The obsession with rosy lips along with many other beauty standards has interesting ways of trickling down into our homes. In some parts of the country, more commonly in Uttar Pradesh, kattha masala, the peachy-red paste slathered on betel leaves, is applied to a baby’s lips to make them rosy. Is this practice beneficial?
Kattha is extracted from the heartwood of the Acacia catechu tree (khair/khadir) that is highly prized for its medicinal qualities. The extracts of this deciduous tree have been used in tanning animal hide/skin (and later in dyeing textiles) since the 17th century. So, there is some logic behind using kattha as a colouring agent.
The safety of continuing this practice over a period of time hasn’t been tested by modern methods. At present, most ayurvedic practitioners assure that no harm can come from applying kattha masala. This is because the paste is derived from khadir whose heartwood extracts have been used for treating many oral disorders such as gingivitis, mouth ulcers and cuts for several centuries. Much of the extracts’ healing properties occur because of the presence of
Tannins: responsible for imparting a tart taste to fruits such as grapes. Tannins are good for healing oral cuts, bleeding gums, bruises and works as an anti-inflammatory agent
Catechins: have antioxidant and antimicrobial properties
Flavonoids: have anti-inflammatory properties
Taxifolin: have antibacterial properties
It is important to understand that the colour of the lip, like the complexion of a person, is genetically predetermined.
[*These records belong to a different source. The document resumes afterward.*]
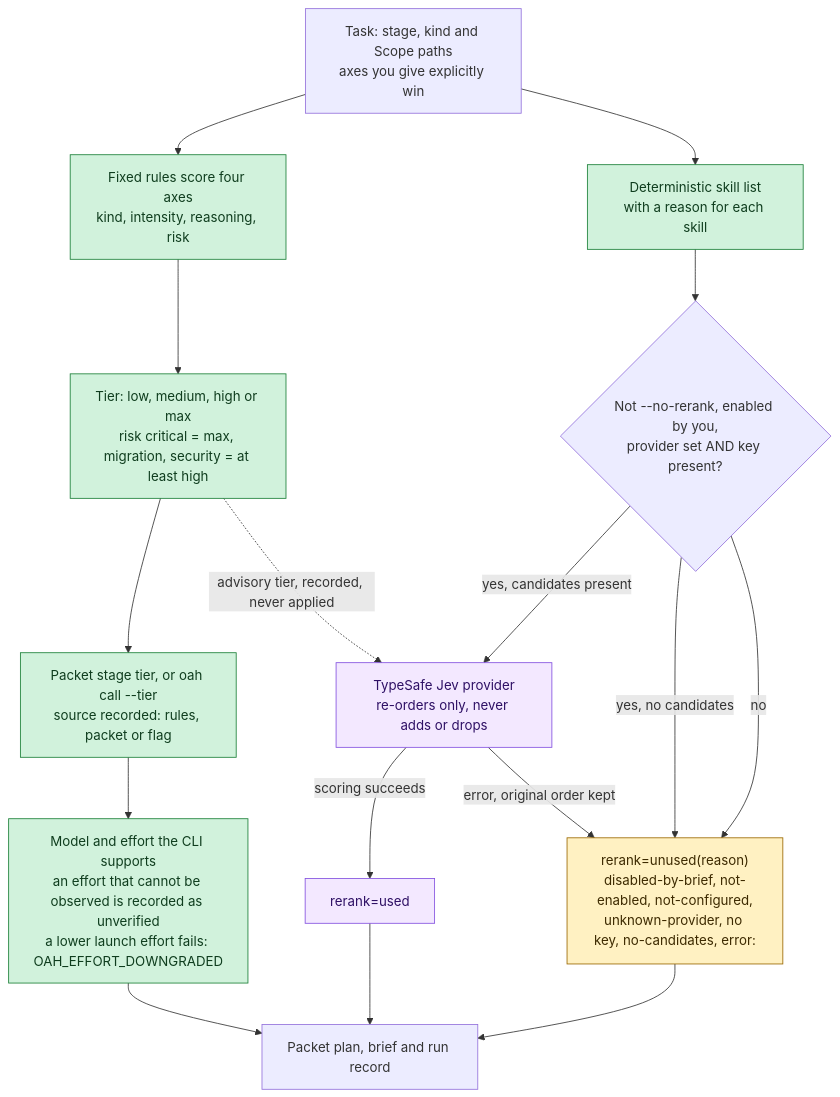
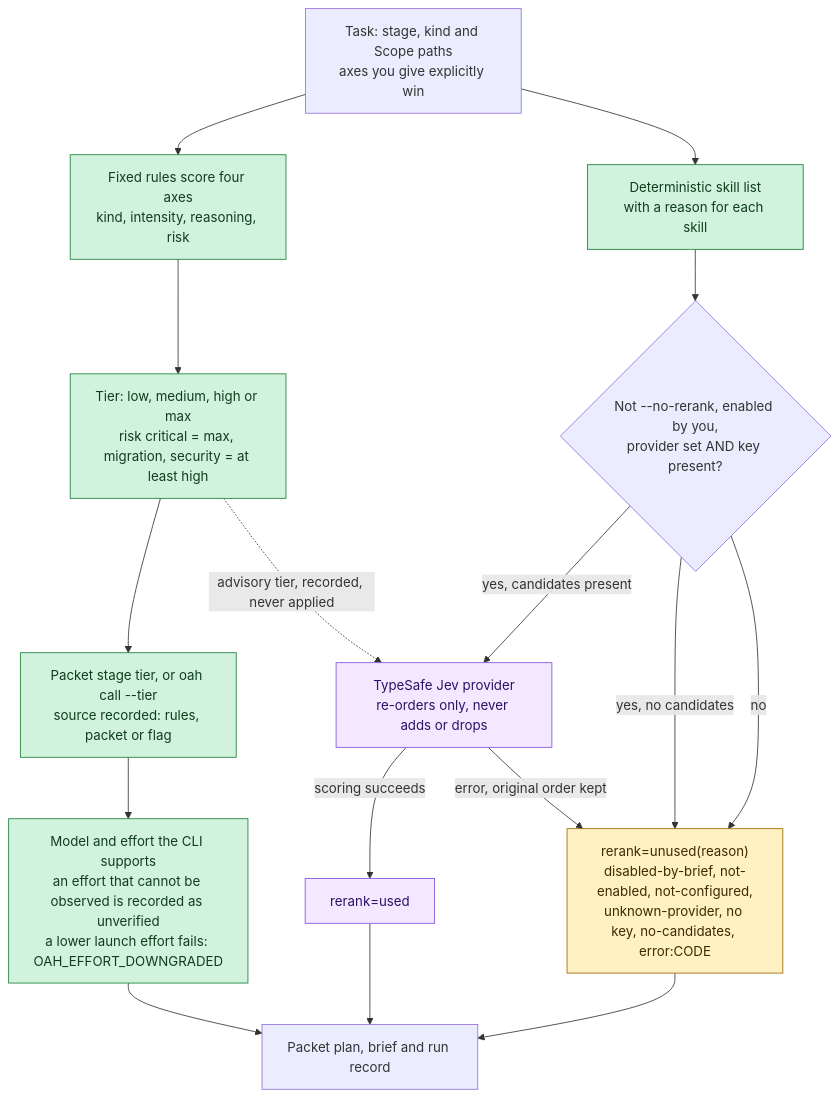
The third of 6 diagrams in docs/concepts.md (KenSuh/open-agent-harness), drawn with Mermaid before and after one commit. The commit also changed 1 other file, not shown here.

Commit message:
docs: show the re-ranker error placeholder literally (review R2)
Agent-Engine: codex

````diff
--- a/docs/concepts.md
+++ b/docs/concepts.md
@@ -158,33 +158,33 @@
 ```mermaid
 flowchart TD
     task["Task: stage, kind and Scope paths<br/>axes you give explicitly win"]
     score["Fixed rules score four axes<br/>kind, intensity, reasoning, risk"]
     tier["Tier: low, medium, high or max<br/>risk critical = max, migration, security = at least high"]
     pick["Packet stage tier, or oah call --tier<br/>source recorded: rules, packet or flag"]
     model["Model and effort the CLI supports<br/>an effort that cannot be observed is recorded as unverified<br/>a lower launch effort fails: OAH_EFFORT_DOWNGRADED"]
     skills["Deterministic skill list<br/>with a reason for each skill"]
     ask{"Not --no-rerank, enabled by you,<br/>provider set AND key present?"}
     jev["TypeSafe Jev provider<br/>re-orders only, never adds or drops"]
     used["rerank=used"]
-    unused["rerank=unused(reason)<br/>disabled-by-brief, not-enabled, not-configured,<br/>unknown-provider, no key, no-candidates, error:<code>"]
+    unused["rerank=unused(reason)<br/>disabled-by-brief, not-enabled, not-configured,<br/>unknown-provider, no key, no-candidates, error:CODE"]
     brief["Packet plan, brief and run record"]
 
     task --> score --> tier --> pick --> model --> brief
     task --> skills
     skills --> ask
     ask -->|"yes, candidates present"| jev
     ask -->|"yes, no candidates"| unused
     ask -->|"no"| unused
     jev -->|"scoring succeeds"| used
     jev -->|"error, original order kept"| unused
     used --> brief
     unused --> brief
     tier -.->|"advisory tier, recorded, never applied"| jev
 
     classDef rule fill:#d1f2dc,stroke:#1a7f37,color:#0f3d1e
     classDef ai fill:#f3e8ff,stroke:#8250df,color:#2e1065
     classDef note fill:#fff1c2,stroke:#9a6700,color:#3d2a00
     class score,tier,pick,model,skills rule
     class jev,used ai
     class unused note
 ```
````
It can be altered by a dye/compound only as long as you use it. Consulting a doctor who might have had the opportunity to study the long-term effects of such a practice on newborns might help you and your family arrive at an informed decision.